_PROBLEM TO SOLVE:_ Set down a true copy of the data, with all pictures left out.

Screenshot and code edit data
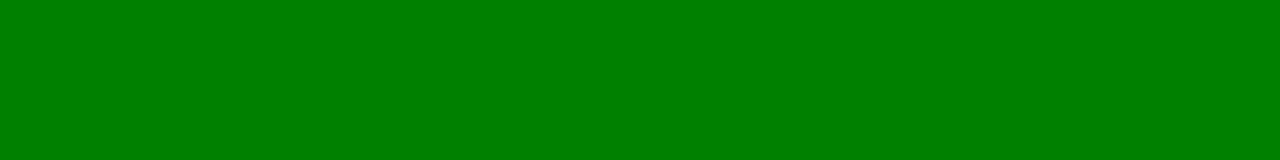
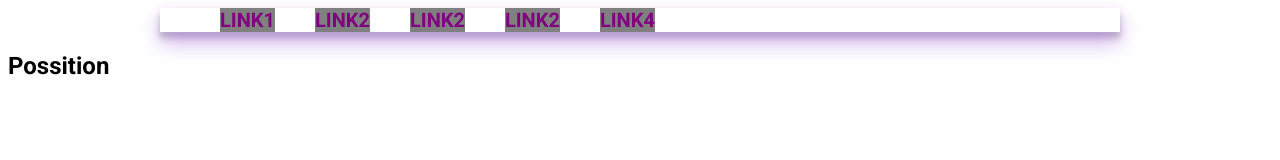
Before and after one commit to zharovskyi/GoIt-Class-Work, a plain HTML site: page ClassWorkPossition/index.html in a window 1280 px wide. Drawn offline with Linux system fonts and the light colour scheme.

Commit message:
add submenu

```diff
--- a/ClassWorkPossition/index.html
+++ b/ClassWorkPossition/index.html
@@ -1,5 +1,6 @@
 <!DOCTYPE html>
 <html lang="en">
+
 <head>
     <meta charset="UTF-8">
     <meta name="viewport" content="width=device-width, initial-scale=1.0">
@@ -9,7 +10,33 @@
     <link rel="stylesheet" href="/style/style.css">
     <link rel="stylesheet" href="/style/style.css">
 </head>
+
 <body>
+    <header class="header">
+        <nav class="navigation container">
+            <ul class="navigation__items">
+                <li class="nav__item"><a href="" class="nav__link">Link1</a>
+                    <ul class="navigation__items navigation__subitems">
+                            <li class="nav__item"><a href="" class="nav__link">Link1</a></li>
+                            <li class="nav__item"><a href="" class="nav__link">Link2</a></li>
+                            <li class="nav__item"><a href="" class="nav__link">Link2</a></li>
+                            <li class="nav__item"><a href="" class="nav__link">Link2</a></li>
+                            <li class="nav__item"><a href="" class="nav__link">Link4</a></li>
+                        </ul>
+                </li>
+                <li class="nav__item"><a href="" class="nav__link">Link2</a></li>
+                <li class="nav__item"><a href="" class="nav__link">Link2</a></li>
+                <li class="nav__item"><a href="" class="nav__link">Link2</a></li>
+                <li class="nav__item"><a href="" class="nav__link">Link4</a></li>
+            </ul>
+        </nav>
+    </header>
+    <main>
+        <section>
+            <h1>Possition</h1>
+        </section>
+    </main>
 
 </body>
+
 </html>
--- a/ClassWorkPossition/style/style.css
+++ b/ClassWorkPossition/style/style.css
@@ -3,7 +3,7 @@ html {
 }
 body {
     font-family: 'Roboto', sans-serif;
-    background-color:green;
+
 }
 *::after,
 *::before {
@@ -14,8 +14,44 @@ img {
     max-width: 100%;
     height: auto;
 }
-.clearfix::after {
+/* .clearfix::after {
     display: table;
     content: "";
     clear: both;
+} */
+.container {
+   margin: 0 auto;
+   max-width: 960px;
 }
+.navigation {
+    box-shadow: 0 10px 20px rgba(171, 112, 224, 0.59), 0 6px 6px rgba(0,0,0,0.23);
+}
+.navigation__items{
+    font-size: 0;
+}
+.nav__item{
+    list-style: none;
+    display: inline-block;
+    position: relative;
+}
+.nav__link{
+    display: block;
+    color:purple;
+    font-size: 20px;
+    font-weight: bold;text-decoration: none;
+    margin: 0 20px;
+    text-transform: uppercase;
+    background: gray;
+    text-align: center;
+}
+/* Submenu */
+.navigation__subitems{
+    position: absolute;
+    /* display: none; 1 */
+    visibility: hidden; 2
+}
+.nav__item:hover .navigation__subitems {
+    /* display: block;1 */
+    /* 2 work animation */
+    visibility: visible;  /* sdds
+}
```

_TASK SOLUTION:_
Before and after one commit to zharovskyi/GoIt-Class-Work, a plain HTML site: page ClassWorkPossition/index.html in a window 1280 px wide. Drawn offline with Linux system fonts and the light colour scheme.

Commit message:
add submenu

```diff
--- a/ClassWorkPossition/index.html
+++ b/ClassWorkPossition/index.html
@@ -1,5 +1,6 @@
 <!DOCTYPE html>
 <html lang="en">
+
 <head>
     <meta charset="UTF-8">
     <meta name="viewport" content="width=device-width, initial-scale=1.0">
@@ -9,7 +10,33 @@
     <link rel="stylesheet" href="/style/style.css">
     <link rel="stylesheet" href="/style/style.css">
 </head>
+
 <body>
+    <header class="header">
+        <nav class="navigation container">
+            <ul class="navigation__items">
+                <li class="nav__item"><a href="" class="nav__link">Link1</a>
+                    <ul class="navigation__items navigation__subitems">
+                            <li class="nav__item"><a href="" class="nav__link">Link1</a></li>
+                            <li class="nav__item"><a href="" class="nav__link">Link2</a></li>
+                            <li class="nav__item"><a href="" class="nav__link">Link2</a></li>
+                            <li class="nav__item"><a href="" class="nav__link">Link2</a></li>
+                            <li class="nav__item"><a href="" class="nav__link">Link4</a></li>
+                        </ul>
+                </li>
+                <li class="nav__item"><a href="" class="nav__link">Link2</a></li>
+                <li class="nav__item"><a href="" class="nav__link">Link2</a></li>
+                <li class="nav__item"><a href="" class="nav__link">Link2</a></li>
+                <li class="nav__item"><a href="" class="nav__link">Link4</a></li>
+            </ul>
+        </nav>
+    </header>
+    <main>
+        <section>
+            <h1>Possition</h1>
+        </section>
+    </main>
 
 </body>
+
 </html>
--- a/ClassWorkPossition/style/style.css
+++ b/ClassWorkPossition/style/style.css
@@ -3,7 +3,7 @@ html {
 }
 body {
     font-family: 'Roboto', sans-serif;
-    background-color:green;
+
 }
 *::after,
 *::before {
@@ -14,8 +14,44 @@ img {
     max-width: 100%;
     height: auto;
 }
-.clearfix::after {
+/* .clearfix::after {
     display: table;
     content: "";
     clear: both;
+} */
+.container {
+   margin: 0 auto;
+   max-width: 960px;
 }
+.navigation {
+    box-shadow: 0 10px 20px rgba(171, 112, 224, 0.59), 0 6px 6px rgba(0,0,0,0.23);
+}
+.navigation__items{
+    font-size: 0;
+}
+.nav__item{
+    list-style: none;
+    display: inline-block;
+    position: relative;
+}
+.nav__link{
+    display: block;
+    color:purple;
+    font-size: 20px;
+    font-weight: bold;text-decoration: none;
+    margin: 0 20px;
+    text-transform: uppercase;
+    background: gray;
+    text-align: center;
+}
+/* Submenu */
+.navigation__subitems{
+    position: absolute;
+    /* display: none; 1 */
+    visibility: hidden; 2
+}
+.nav__item:hover .navigation__subitems {
+    /* display: block;1 */
+    /* 2 work animation */
+    visibility: visible;  /* sdds
+}
```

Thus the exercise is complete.